Professor Alessandra Renieri, Director of the Medical Genetics Unit at the University Hospital of Siena, Italy, will describe her team’s GEN-COVID project to collect genomic samples from COVID patients across the whole of Italy in order to try to identify the genetic bases of the high level of clinical variability they showed. Using whole exome sequencing (WES) to study the first data from 130 COVID patients from Siena and other Tuscan institutions, they were able to uncover a number of common susceptibility genes that were linked to a favourable or unfavourable outcome of infection. “We believe that variations in these genes may determine disease progression,” says Prof Renieri. “To our knowledge, this is the first report on the results of WES in COVID-19.”
Searching for common genes in affected patients against a control group did not give statistically significant results with the exception of a few genes. So the researchers decided to treat each patient as an independent case, following the example of autism spectrum disorder. “In this way we were able to identify for each patient an average of three pathogenic (disease-causing) mutations involved in susceptibility to COVID infection,” says Prof Renieri. “This result was not unexpected, since we already knew from studies of twins that COVID-19 has a strong genetic basis.”
Although presentation of COVID is different in each individual, this does not rule out the possibility of the same treatment being effective in many cases. “The model we are proposing includes common genes and our results point to some of them. For example, ACE2 remains one of the major targets. All our COVID patients have an intact ACE2 protein, and the biological pathway involving this gene remains a major focus for drug development,” says Prof Renieri. ACE2 is an enzyme attached to the outer surface of several organs, including the lungs, that lowers blood pressure. It serves as an entry point for some coronaviruses, including COVID-19.
These results will have significant implications for health and healthcare policy. Understanding the genetic profile of patients may allow the repurposing of existing medicines for specific therapeutic approaches against COVID-19 as well as speeding the development of new antiviral drugs. Being able to identify patients susceptible to severe pneumonia and their responsiveness to specific drugs will allow rapid public health treatment interventions. And future research will be aided, too, by the development of a COVID Biobank accessible to academic and industry partners.

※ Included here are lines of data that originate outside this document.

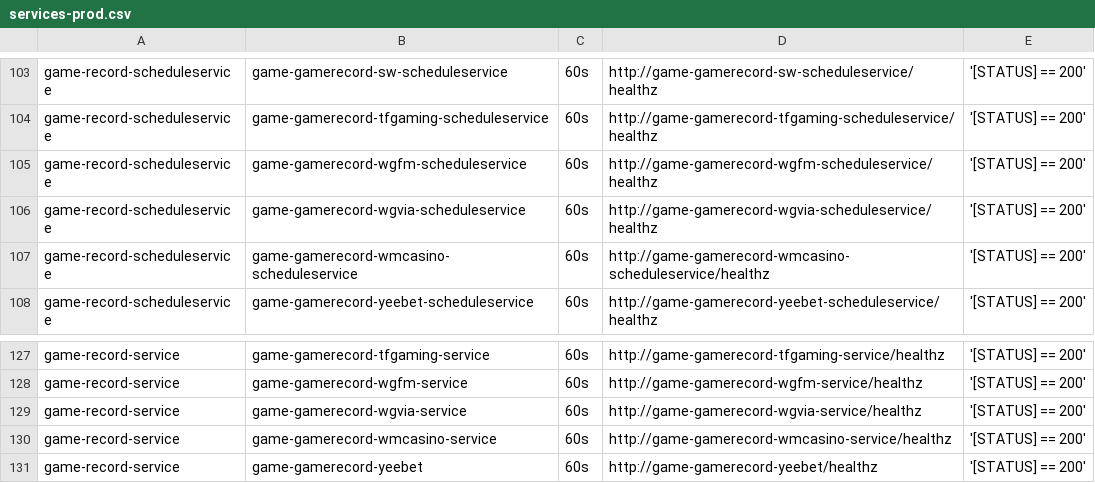
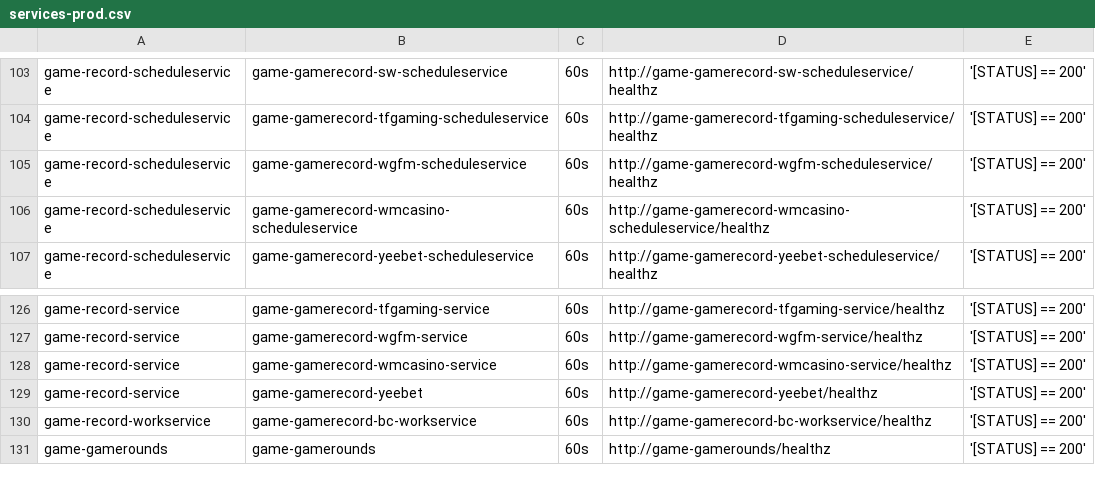
Before and after one commit to starixvn/tgs_rayprosoft_tgs.healthchecks.gatus, a CSV file: services/services-prod.csv, drawn as a sheet; only a part is shown, gaps mark what is left out; the shorter side is filled out with more unchanged rows.

Commit message:
delete game-gamerecord-wgvia-*

```diff
--- a/services/services-prod.csv
+++ b/services/services-prod.csv
@@ -105,3 +105,2 @@ game-record-scheduleservice,game-gamerecord-tfgaming-scheduleservice,60s,http://
 game-record-scheduleservice,game-gamerecord-wgfm-scheduleservice,60s,http://game-gamerecord-wgfm-scheduleservice/healthz,'[STATUS] == 200'
-game-record-scheduleservice,game-gamerecord-wgvia-scheduleservice,60s,http://game-gamerecord-wgvia-scheduleservice/healthz,'[STATUS] == 200'
 game-record-scheduleservice,game-gamerecord-wmcasino-scheduleservice,60s,http://game-gamerecord-wmcasino-scheduleservice/healthz,'[STATUS] == 200'
@@ -128,3 +127,2 @@ game-record-service,game-gamerecord-tfgaming-service,60s,http://game-gamerecord-
 game-record-service,game-gamerecord-wgfm-service,60s,http://game-gamerecord-wgfm-service/healthz,'[STATUS] == 200'
-game-record-service,game-gamerecord-wgvia-service,60s,http://game-gamerecord-wgvia-service/healthz,'[STATUS] == 200'
 game-record-service,game-gamerecord-wmcasino-service,60s,http://game-gamerecord-wmcasino-service/healthz,'[STATUS] == 200'
```
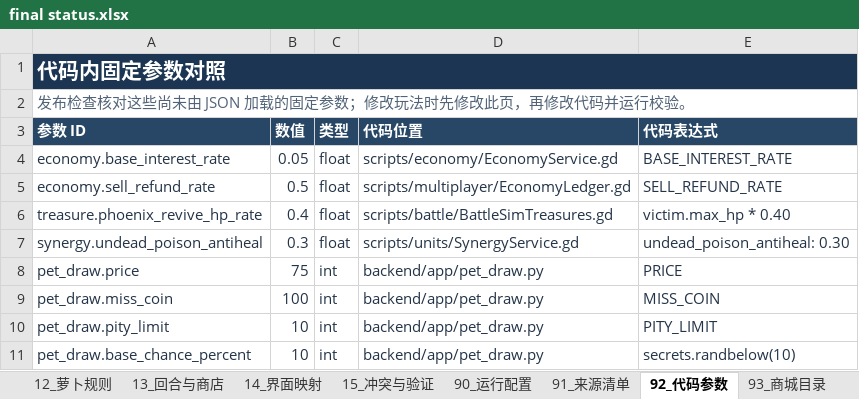
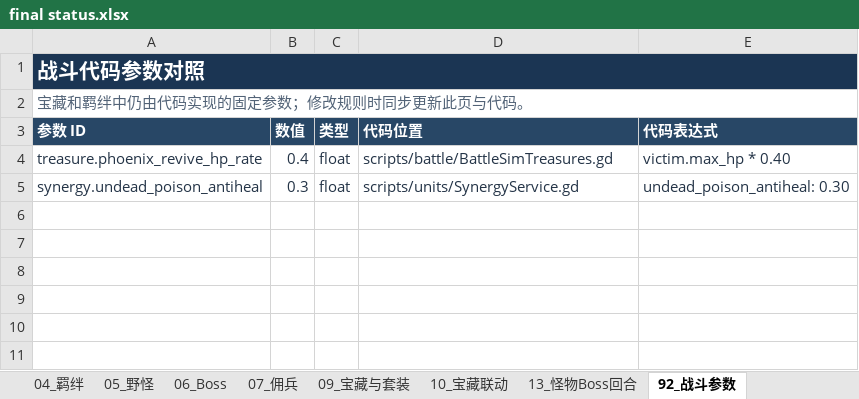
Before and after one commit to stechjie/GLory-v1.0, an Excel workbook: docs/balance/final status.xlsx, sheet 92_战斗参数, drawn as a sheet; values as stored, in another font and other column widths than the file's, no borders; the diff names each change by its address in the sheet, - before the commit and + after, or states it on an @@ line.

```diff
--- a/docs/balance/final status.xlsx (sheet 92_战斗参数)
+++ b/docs/balance/final status.xlsx (sheet 92_战斗参数)
-sheet tab: 13_回合与商店
+sheet tab: 13_怪物Boss回合
-sheet tab: 92_代码参数
+sheet tab: 92_战斗参数
-sheet tab: 12_萝卜规则
-sheet tab: 14_界面映射
-sheet tab: 15_冲突与验证
-sheet tab: 90_运行配置
-sheet tab: 91_来源清单
-sheet tab: 93_商城目录
-A1 (参数 ID): 代码内固定参数对照
+A1 (参数 ID): 战斗代码参数对照
-A2 (参数 ID): 发布检查核对这些尚未由 JSON 加载的固定参数；修改玩法时先修改此页，再修改代码并运行校验。
+A2 (参数 ID): 宝藏和羁绊中仍由代码实现的固定参数；修改规则时同步更新此页与代码。
-row 4: economy.base_interest_rate | 0.05 | float | scripts/economy/EconomyService.gd | BASE_INTEREST_RATE
-row 5: economy.sell_refund_rate | 0.5 | float | scripts/multiplayer/EconomyLedger.gd | SELL_REFUND_RATE
-row 8: pet_draw.price | 75 | int | backend/app/pet_draw.py | PRICE
-row 9: pet_draw.miss_coin | 100 | int | backend/app/pet_draw.py | MISS_COIN
-row 10: pet_draw.pity_limit | 10 | int | backend/app/pet_draw.py | PITY_LIMIT
-row 11: pet_draw.base_chance_percent | 10 | int | backend/app/pet_draw.py | secrets.randbelow(10)
```
Also changed, not shown: sheet 13_怪物Boss回合, sheet 03_宠物技能, sheet 00_版本与口径, other sheet tabs, 6 other files.
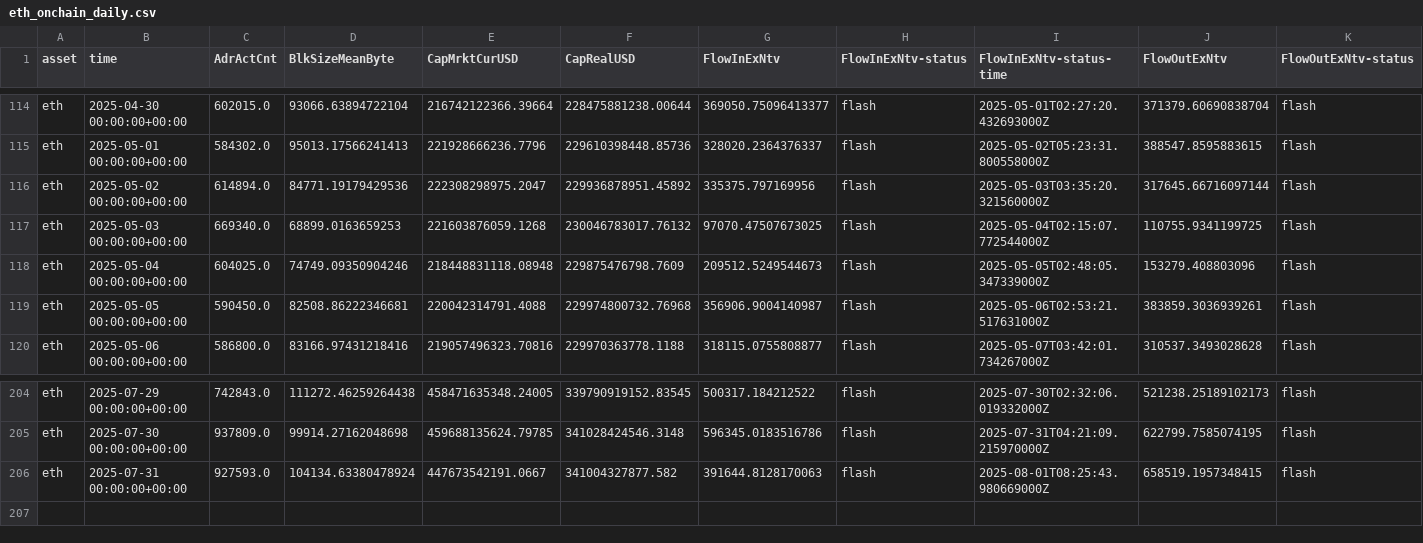
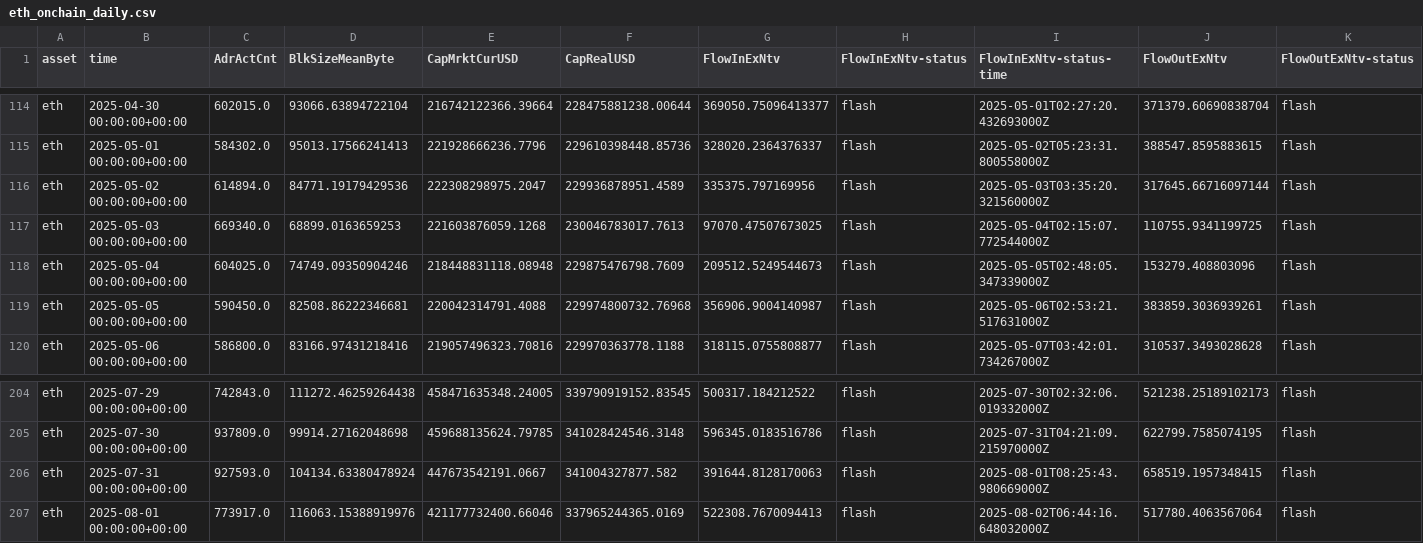
Before and after one commit to alex-lebedev/crypto-on-chain, a CSV file: eth_onchain_daily.csv, drawn as a sheet; only a part is shown, gaps mark what is left out; rows hold the shown columns only; the diff names each change by its address in the sheet, - before the commit and + after, or states it on an @@ line.

```diff
--- a/eth_onchain_daily.csv
+++ b/eth_onchain_daily.csv
-F116 (CapRealUSD): 229936878951.45892
+F116 (CapRealUSD): 229936878951.4589
-F117 (CapRealUSD): 230046783017.76132
+F117 (CapRealUSD): 230046783017.7613
+row 207: eth | 2025-08-01 00:00:00+00:00 | 773917.0 | 116063.15388919976 | 421177732400.66046 | 337965244365.0169 | 522308.7670094413 | flash | 2025-08-02T06:44:16.648032000Z | 517780.4063567064 | flash
```
Also changed, not shown: btc_onchain_daily.csv, 7 other files.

The researchers will now analyze a further 2000 samples from other Italian regions, specifically from 35 Italian Hospitals belonging to the GEN-COVID project.
“Our data, although preliminary, are promising, and now we plan to validate them in a wider population,” says Prof Renieri. “Going beyond our specific results, the outcome of our study underlines the need for a new method to fully assess the basis of one of the more complex genetic traits, with an environmental causation (the virus), but a high rate of heritability. We need to develop new mathematical models using artificial intelligence in order to be able to understand the complexity of this trait, which is derived from a combination of common and rare genetic factors.
“We have developed this approach in collaboration with the Siena Artificial Intelligence Lab, and now intend to compare it with classical genome-wide association studies3 in the context of the COVID-19 Host Genetics Initiative, which brings together the human genetics community to generate, share, and analyse data to learn the genetic determinants of COVID-19 susceptibility, severity, and outcomes. As a research community, we need to do everything we can to help public health interventions move forward at this time.”
Chair of the ESHG conference, Professor Joris Veltman, Dean of the Biosciences Institute at Newcastle University, Newcastle upon Tyne, UK, said: “We are very excited to have this work on the genetics of COVID19 susceptibility presented as one of our late-breaking abstract talks at the ESHG. Our Italian colleagues present the first insight into the role of genetic susceptibility influencing the severity of the response to a COVID19 infection. It needs to be expanded to encompass much larger populations, but it is impressive to see the speed at which research on this virus has proceeded in just a few months’ time.”